▶ [HOW TO COMPLETE THIS TASK] Search term "retained": copy each line of the records that contains it.

Content revision data
# # #

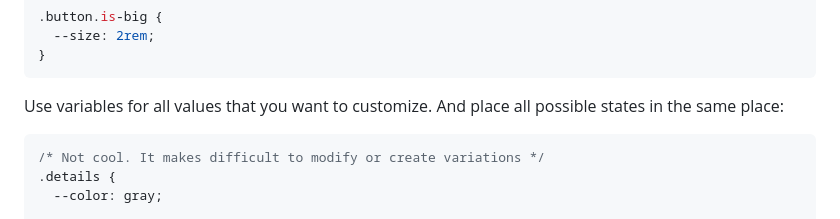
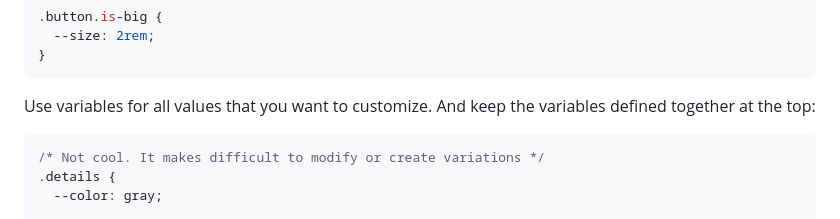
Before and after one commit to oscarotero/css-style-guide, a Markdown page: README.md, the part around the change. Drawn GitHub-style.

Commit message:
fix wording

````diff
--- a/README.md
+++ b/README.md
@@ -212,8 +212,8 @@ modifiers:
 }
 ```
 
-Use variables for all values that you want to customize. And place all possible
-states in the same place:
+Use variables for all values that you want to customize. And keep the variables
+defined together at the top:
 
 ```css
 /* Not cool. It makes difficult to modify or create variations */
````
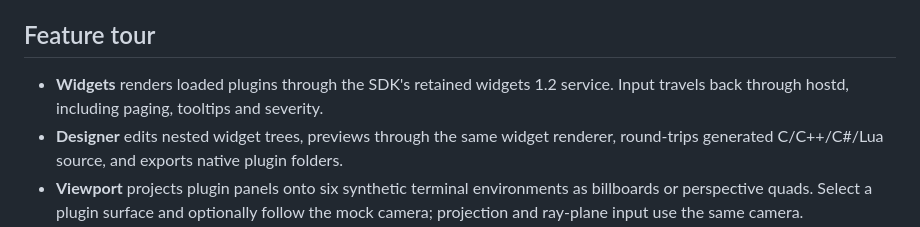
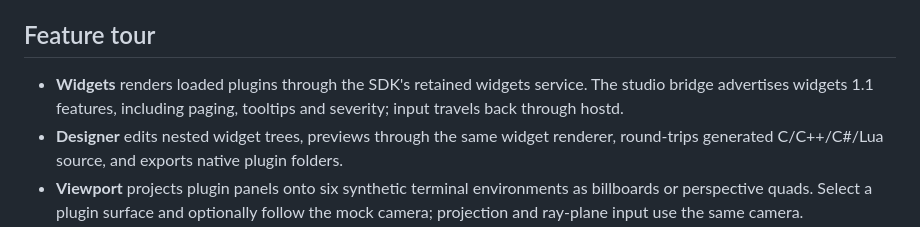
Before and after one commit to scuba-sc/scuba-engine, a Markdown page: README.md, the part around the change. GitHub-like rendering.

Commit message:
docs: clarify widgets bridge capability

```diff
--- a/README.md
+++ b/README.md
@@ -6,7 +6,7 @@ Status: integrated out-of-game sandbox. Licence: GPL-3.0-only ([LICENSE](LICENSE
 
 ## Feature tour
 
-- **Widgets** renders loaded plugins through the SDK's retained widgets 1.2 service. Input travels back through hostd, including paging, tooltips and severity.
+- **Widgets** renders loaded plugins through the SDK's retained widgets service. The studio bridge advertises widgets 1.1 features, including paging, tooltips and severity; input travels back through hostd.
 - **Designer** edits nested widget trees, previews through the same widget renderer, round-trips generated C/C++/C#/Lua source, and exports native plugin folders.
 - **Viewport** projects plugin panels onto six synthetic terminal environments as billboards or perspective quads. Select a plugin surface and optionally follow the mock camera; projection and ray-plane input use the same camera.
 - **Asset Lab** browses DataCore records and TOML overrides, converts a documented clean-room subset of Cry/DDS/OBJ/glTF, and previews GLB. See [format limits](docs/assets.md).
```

# # #

▶ [WRITTEN ANSWER]
-- **Widgets** renders loaded plugins through the SDK's retained widgets 1.2 service. Input travels back through hostd, including paging, tooltips and severity.
+- **Widgets** renders loaded plugins through the SDK's retained widgets service. The studio bridge advertises widgets 1.1 features, including paging, tooltips and severity; input travels back through hostd.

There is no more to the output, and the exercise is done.